=== ENTRIES SUPPLIED ===

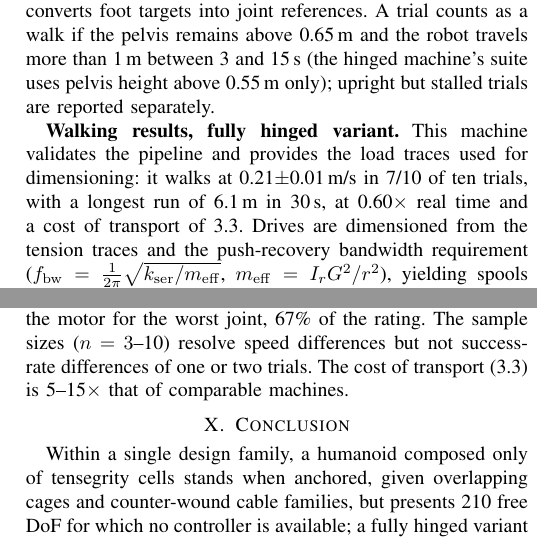
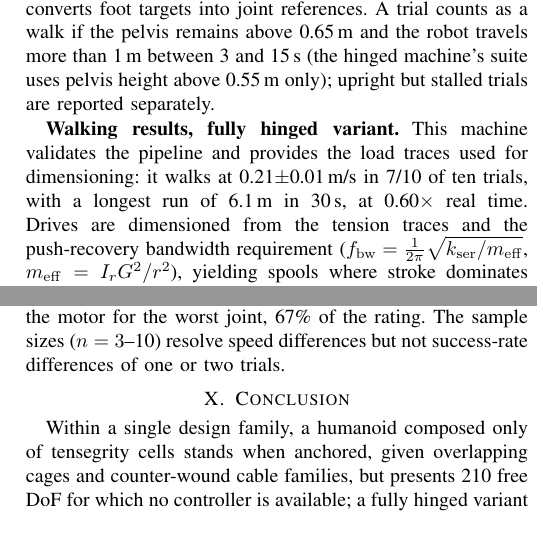
Before and after one commit to correlllab/tensegrity, a LaTeX paper (paper/codesign_paper.tex): two parts of the columns of pages 4 and 7 of 8, joined at a grey line, cut so that both start at the same text. Compiled offline with pdfLaTeX.

Commit message:
Remove the unsourced cost-of-transport comparison and the bare hinged CoT value
Co-Authored-By: Claude Fable 5.1 <noreply@anthropic.com>

```diff
--- a/paper/codesign_paper.tex
+++ b/paper/codesign_paper.tex
@@ -409,7 +409,7 @@ are reported separately.
 \textbf{Walking results, fully hinged variant.} This machine validates the
 pipeline and provides the load traces used for dimensioning: it walks at
 \walkSpeed$\pm$\walkSpeedSd\,m/s in \walkRate{} of ten trials, with a longest run of \longRunM\,m in \longRunS\,s, at
-\realtimeFactor$\times$ real time and a cost of transport of \walkCot. Drives are dimensioned from the tension traces and
+\realtimeFactor$\times$ real time. Drives are dimensioned from the tension traces and
 the push-recovery bandwidth requirement
 ($f_{\mathrm{bw}}=\frac{1}{2\pi}\sqrt{k_{\mathrm{ser}}/m_{\mathrm{eff}}}$,
 $m_{\mathrm{eff}}=I_rG^2/r^2$), yielding spools where stroke dominates
@@ -833,8 +833,7 @@ isolated episodes of at most \headTorqueOverPeakMaxMs\,ms, commands above
 the continuous rating occupy \headTorqueOverContPct\% of the time, and the
 RMS demand, which determines thermal load, is \headMotorRmsNm\,N\,m at the
 motor for the worst joint, \headMotorRmsPct\% of the rating. The sample sizes ($n=3$--10) resolve speed differences but not
-success-rate differences of one or two trials. The cost of transport
-(\walkCot) is 5--15$\times$ that of comparable machines.
+success-rate differences of one or two trials.
 
 \section{Conclusion}
 Within a single design family, a humanoid composed only of tensegrity
```
Also changed, not shown: paper/codesign_paper.pdf.
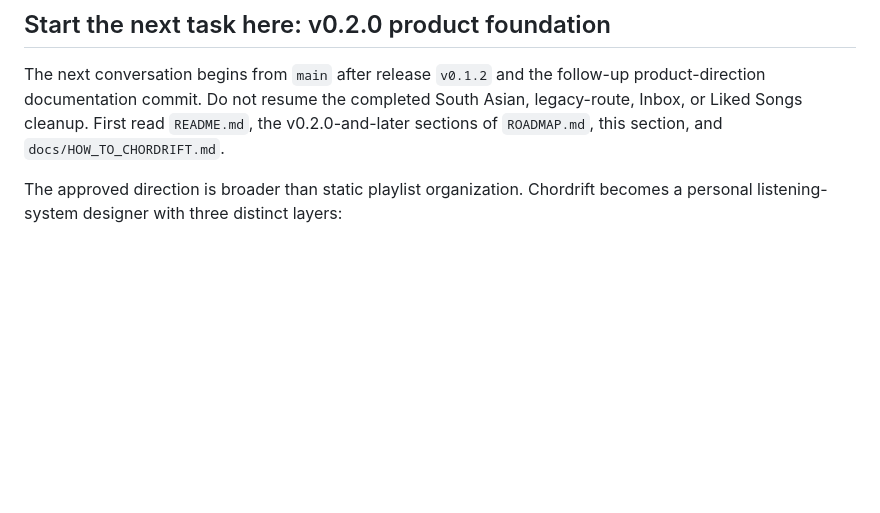
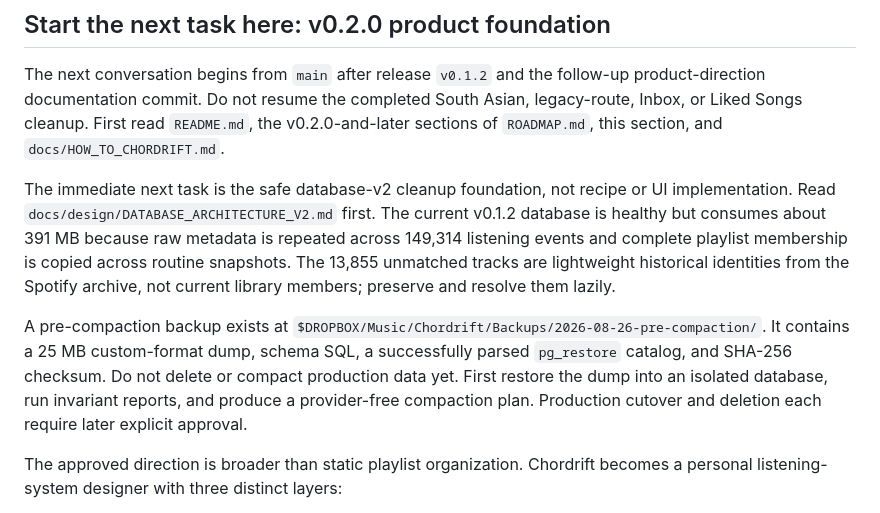
Before and after one commit to orbyts/chordrift, a Markdown page: CODEX_HANDOFF.md, the part around one of its changes. Drawn GitHub-style; blank space fills up the shorter version.

Commit message:
docs: define database v2 migration architecture

```diff
--- a/CODEX_HANDOFF.md
+++ b/CODEX_HANDOFF.md
@@ -15,6 +15,22 @@ follow-up product-direction documentation commit. Do not resume the completed
 South Asian, legacy-route, Inbox, or Liked Songs cleanup. First read
 `README.md`, the v0.2.0-and-later sections of `ROADMAP.md`, this section, and
 `docs/HOW_TO_CHORDRIFT.md`.
+
+The immediate next task is the safe database-v2 cleanup foundation, not recipe
+or UI implementation. Read `docs/design/DATABASE_ARCHITECTURE_V2.md` first.
+The current v0.1.2 database is healthy but consumes about 391 MB because raw
+metadata is repeated across 149,314 listening events and complete playlist
+membership is copied across routine snapshots. The 13,855 unmatched tracks are
+lightweight historical identities from the Spotify archive, not current
+library members; preserve and resolve them lazily.
+
+A pre-compaction backup exists at
+`$DROPBOX/Music/Chordrift/Backups/2026-08-26-pre-compaction/`. It contains a
+25 MB custom-format dump, schema SQL, a successfully parsed `pg_restore`
+catalog, and SHA-256 checksum. Do not delete or compact production data yet.
+First restore the dump into an isolated database, run invariant reports, and
+produce a provider-free compaction plan. Production cutover and deletion each
+require later explicit approval.
 
 The approved direction is broader than static playlist organization. Chordrift
 becomes a personal listening-system designer with three distinct layers:
```
Also changed, not shown: other parts of CODEX_HANDOFF.md (+1 -1 lines), ROADMAP.md (+10 -0 lines), docs/design/DATABASE_ARCHITECTURE_V2.md (added, +150 -0 lines).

===

◆ **PROMPT**
Your copy of the records above should be exact and contain no pictures.

◆ **PROBLEM SOLUTION**
Before and after one commit to correlllab/tensegrity, a LaTeX paper (paper/codesign_paper.tex): two parts of the columns of pages 4 and 7 of 8, joined at a grey line, cut so that both start at the same text. Compiled offline with pdfLaTeX.

Commit message:
Remove the unsourced cost-of-transport comparison and the bare hinged CoT value
Co-Authored-By: Claude Fable 5.1 <noreply@anthropic.com>

```diff
--- a/paper/codesign_paper.tex
+++ b/paper/codesign_paper.tex
@@ -409,7 +409,7 @@ are reported separately.
 \textbf{Walking results, fully hinged variant.} This machine validates the
 pipeline and provides the load traces used for dimensioning: it walks at
 \walkSpeed$\pm$\walkSpeedSd\,m/s in \walkRate{} of ten trials, with a longest run of \longRunM\,m in \longRunS\,s, at
-\realtimeFactor$\times$ real time and a cost of transport of \walkCot. Drives are dimensioned from the tension traces and
+\realtimeFactor$\times$ real time. Drives are dimensioned from the tension traces and
 the push-recovery bandwidth requirement
 ($f_{\mathrm{bw}}=\frac{1}{2\pi}\sqrt{k_{\mathrm{ser}}/m_{\mathrm{eff}}}$,
 $m_{\mathrm{eff}}=I_rG^2/r^2$), yielding spools where stroke dominates
@@ -833,8 +833,7 @@ isolated episodes of at most \headTorqueOverPeakMaxMs\,ms, commands above
 the continuous rating occupy \headTorqueOverContPct\% of the time, and the
 RMS demand, which determines thermal load, is \headMotorRmsNm\,N\,m at the
 motor for the worst joint, \headMotorRmsPct\% of the rating. The sample sizes ($n=3$--10) resolve speed differences but not
-success-rate differences of one or two trials. The cost of transport
-(\walkCot) is 5--15$\times$ that of comparable machines.
+success-rate differences of one or two trials.
 
 \section{Conclusion}
 Within a single design family, a humanoid composed only of tensegrity
```
Also changed, not shown: paper/codesign_paper.pdf.
Before and after one commit to orbyts/chordrift, a Markdown page: CODEX_HANDOFF.md, the part around one of its changes. Drawn GitHub-style; blank space fills up the shorter version.

Commit message:
docs: define database v2 migration architecture

```diff
--- a/CODEX_HANDOFF.md
+++ b/CODEX_HANDOFF.md
@@ -15,6 +15,22 @@ follow-up product-direction documentation commit. Do not resume the completed
 South Asian, legacy-route, Inbox, or Liked Songs cleanup. First read
 `README.md`, the v0.2.0-and-later sections of `ROADMAP.md`, this section, and
 `docs/HOW_TO_CHORDRIFT.md`.
+
+The immediate next task is the safe database-v2 cleanup foundation, not recipe
+or UI implementation. Read `docs/design/DATABASE_ARCHITECTURE_V2.md` first.
+The current v0.1.2 database is healthy but consumes about 391 MB because raw
+metadata is repeated across 149,314 listening events and complete playlist
+membership is copied across routine snapshots. The 13,855 unmatched tracks are
+lightweight historical identities from the Spotify archive, not current
+library members; preserve and resolve them lazily.
+
+A pre-compaction backup exists at
+`$DROPBOX/Music/Chordrift/Backups/2026-08-26-pre-compaction/`. It contains a
+25 MB custom-format dump, schema SQL, a successfully parsed `pg_restore`
+catalog, and SHA-256 checksum. Do not delete or compact production data yet.
+First restore the dump into an isolated database, run invariant reports, and
+produce a provider-free compaction plan. Production cutover and deletion each
+require later explicit approval.
 
 The approved direction is broader than static playlist organization. Chordrift
 becomes a personal listening-system designer with three distinct layers:
```
Also changed, not shown: other parts of CODEX_HANDOFF.md (+1 -1 lines), ROADMAP.md (+10 -0 lines), docs/design/DATABASE_ARCHITECTURE_V2.md (added, +150 -0 lines).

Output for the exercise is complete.